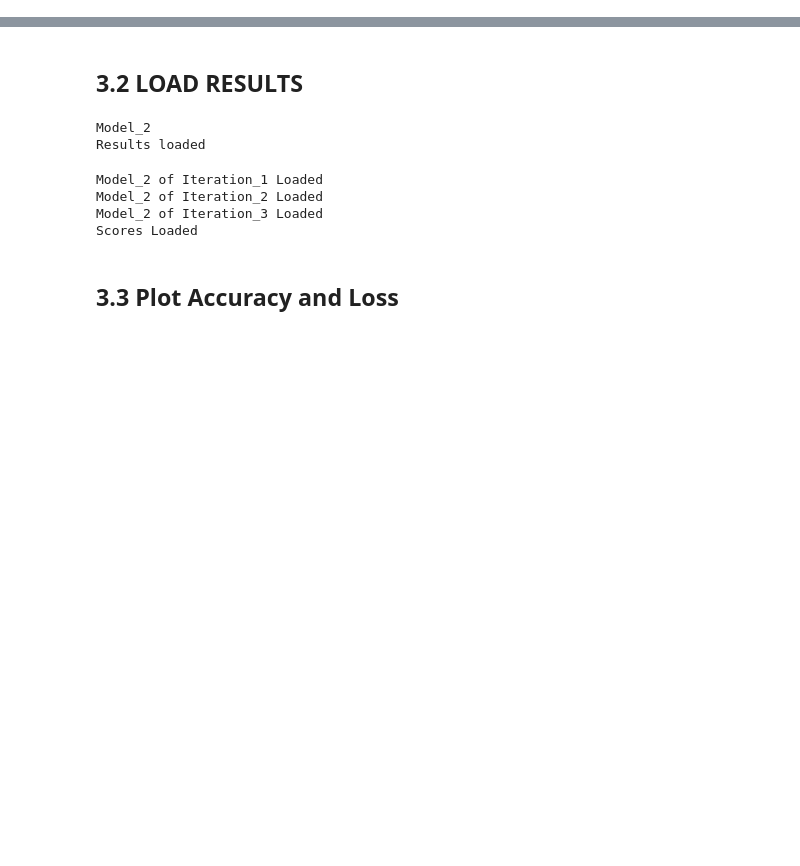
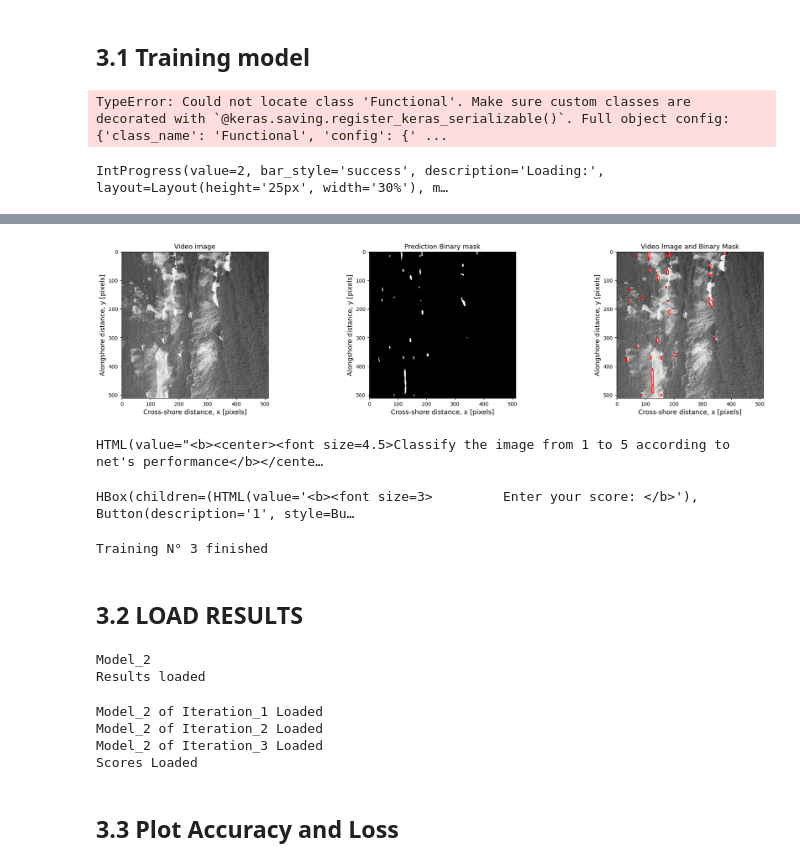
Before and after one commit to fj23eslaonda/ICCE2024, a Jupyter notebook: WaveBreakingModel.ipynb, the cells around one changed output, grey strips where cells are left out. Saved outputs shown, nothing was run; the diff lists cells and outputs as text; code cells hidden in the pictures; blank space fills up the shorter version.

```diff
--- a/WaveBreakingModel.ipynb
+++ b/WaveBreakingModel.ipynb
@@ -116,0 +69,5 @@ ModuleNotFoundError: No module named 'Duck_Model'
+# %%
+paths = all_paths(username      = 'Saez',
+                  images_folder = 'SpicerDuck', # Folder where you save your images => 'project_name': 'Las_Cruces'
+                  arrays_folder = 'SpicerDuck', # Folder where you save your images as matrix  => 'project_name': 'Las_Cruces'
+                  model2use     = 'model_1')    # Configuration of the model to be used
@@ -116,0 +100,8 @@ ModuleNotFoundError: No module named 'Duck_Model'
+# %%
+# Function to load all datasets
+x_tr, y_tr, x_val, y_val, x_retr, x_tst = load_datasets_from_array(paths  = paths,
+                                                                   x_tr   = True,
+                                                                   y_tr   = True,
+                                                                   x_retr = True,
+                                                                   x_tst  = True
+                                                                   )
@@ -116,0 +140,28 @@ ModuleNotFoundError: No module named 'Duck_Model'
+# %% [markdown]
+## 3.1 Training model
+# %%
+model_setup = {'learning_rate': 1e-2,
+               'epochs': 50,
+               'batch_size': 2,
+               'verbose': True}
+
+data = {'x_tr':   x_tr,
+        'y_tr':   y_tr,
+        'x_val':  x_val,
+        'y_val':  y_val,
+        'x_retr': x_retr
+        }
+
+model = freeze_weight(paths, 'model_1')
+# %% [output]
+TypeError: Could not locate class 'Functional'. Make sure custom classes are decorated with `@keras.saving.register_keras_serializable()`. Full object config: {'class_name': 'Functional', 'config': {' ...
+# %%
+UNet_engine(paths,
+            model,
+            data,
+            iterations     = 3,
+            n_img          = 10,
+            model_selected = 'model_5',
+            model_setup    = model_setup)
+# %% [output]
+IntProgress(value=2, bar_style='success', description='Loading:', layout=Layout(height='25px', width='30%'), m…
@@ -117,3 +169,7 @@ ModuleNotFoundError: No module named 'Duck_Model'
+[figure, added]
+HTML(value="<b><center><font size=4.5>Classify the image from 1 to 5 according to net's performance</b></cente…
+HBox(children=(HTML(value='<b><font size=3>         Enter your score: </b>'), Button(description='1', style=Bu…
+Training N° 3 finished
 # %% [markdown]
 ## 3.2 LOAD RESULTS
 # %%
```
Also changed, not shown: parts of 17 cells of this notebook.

...

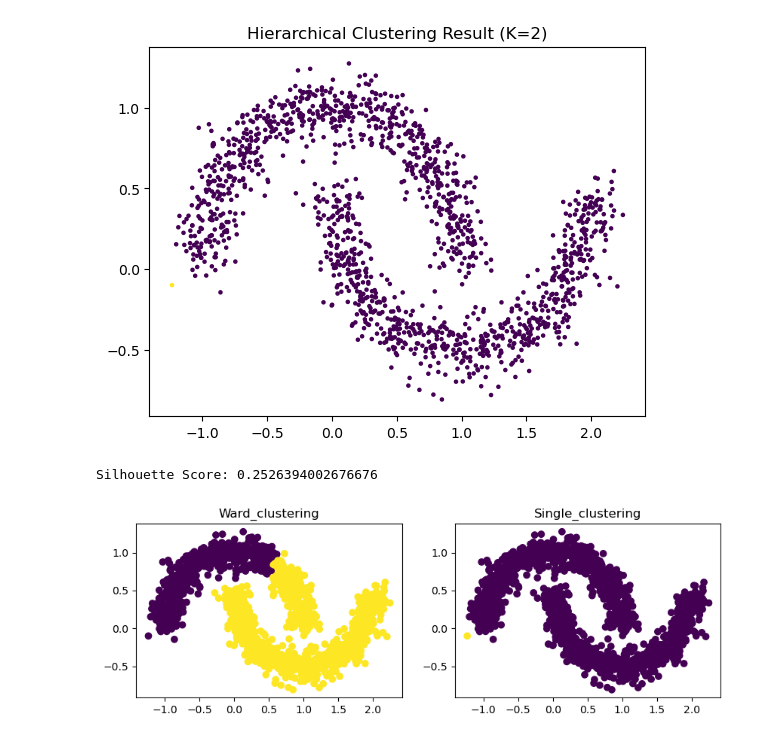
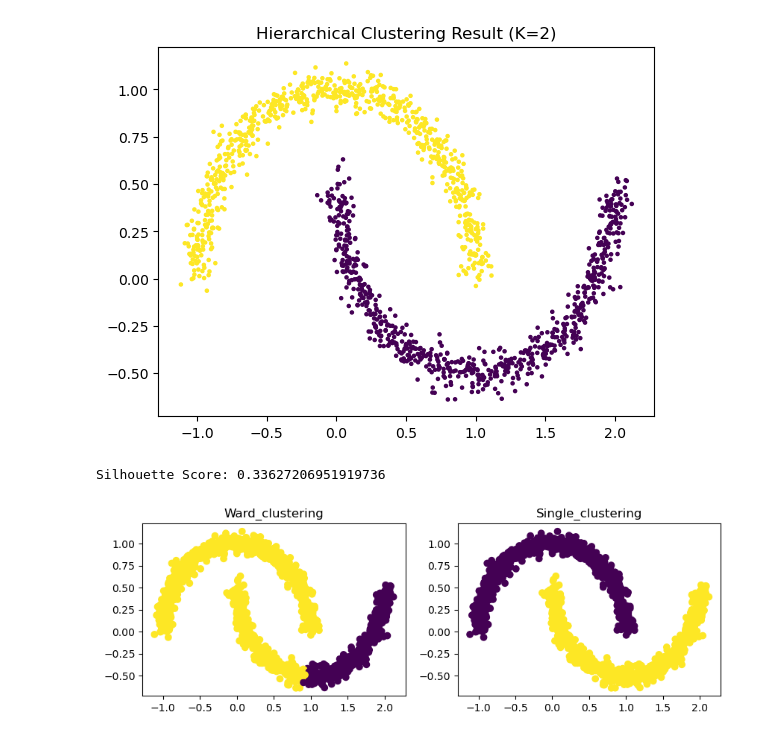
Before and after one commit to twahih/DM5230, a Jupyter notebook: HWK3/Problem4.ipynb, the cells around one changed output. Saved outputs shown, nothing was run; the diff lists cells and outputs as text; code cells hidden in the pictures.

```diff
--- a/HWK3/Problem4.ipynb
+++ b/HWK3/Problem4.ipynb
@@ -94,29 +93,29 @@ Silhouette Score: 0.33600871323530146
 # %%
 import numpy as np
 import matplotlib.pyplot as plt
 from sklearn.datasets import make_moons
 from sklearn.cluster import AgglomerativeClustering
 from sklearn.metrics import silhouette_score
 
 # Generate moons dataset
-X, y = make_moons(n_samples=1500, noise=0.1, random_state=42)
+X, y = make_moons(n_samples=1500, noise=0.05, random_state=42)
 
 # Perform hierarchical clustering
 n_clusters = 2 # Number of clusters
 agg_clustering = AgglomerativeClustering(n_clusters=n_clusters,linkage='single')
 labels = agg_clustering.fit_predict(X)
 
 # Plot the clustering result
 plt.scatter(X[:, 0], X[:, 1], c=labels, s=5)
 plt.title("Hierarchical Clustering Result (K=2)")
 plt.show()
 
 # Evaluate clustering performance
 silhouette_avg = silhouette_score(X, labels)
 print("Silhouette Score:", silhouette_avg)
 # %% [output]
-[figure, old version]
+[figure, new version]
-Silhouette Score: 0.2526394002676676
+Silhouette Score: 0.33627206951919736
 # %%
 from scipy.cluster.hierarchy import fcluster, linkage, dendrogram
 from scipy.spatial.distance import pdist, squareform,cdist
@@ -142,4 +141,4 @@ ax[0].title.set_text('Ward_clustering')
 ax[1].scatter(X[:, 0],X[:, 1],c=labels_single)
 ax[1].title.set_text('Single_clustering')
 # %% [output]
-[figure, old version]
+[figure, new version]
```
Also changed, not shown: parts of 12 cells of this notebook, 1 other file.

_TO DO_. Search the data above and return each line in which "where" occurs.

_REPLY_.
Before and after one commit to fj23eslaonda/ICCE2024, a Jupyter notebook: WaveBreakingModel.ipynb, the cells around one changed output, grey strips where cells are left out. Saved outputs shown, nothing was run; the diff lists cells and outputs as text; code cells hidden in the pictures; blank space fills up the shorter version.
+                  images_folder = 'SpicerDuck', # Folder where you save your images => 'project_name': 'Las_Cruces'
+                  arrays_folder = 'SpicerDuck', # Folder where you save your images as matrix  => 'project_name': 'Las_Cruces'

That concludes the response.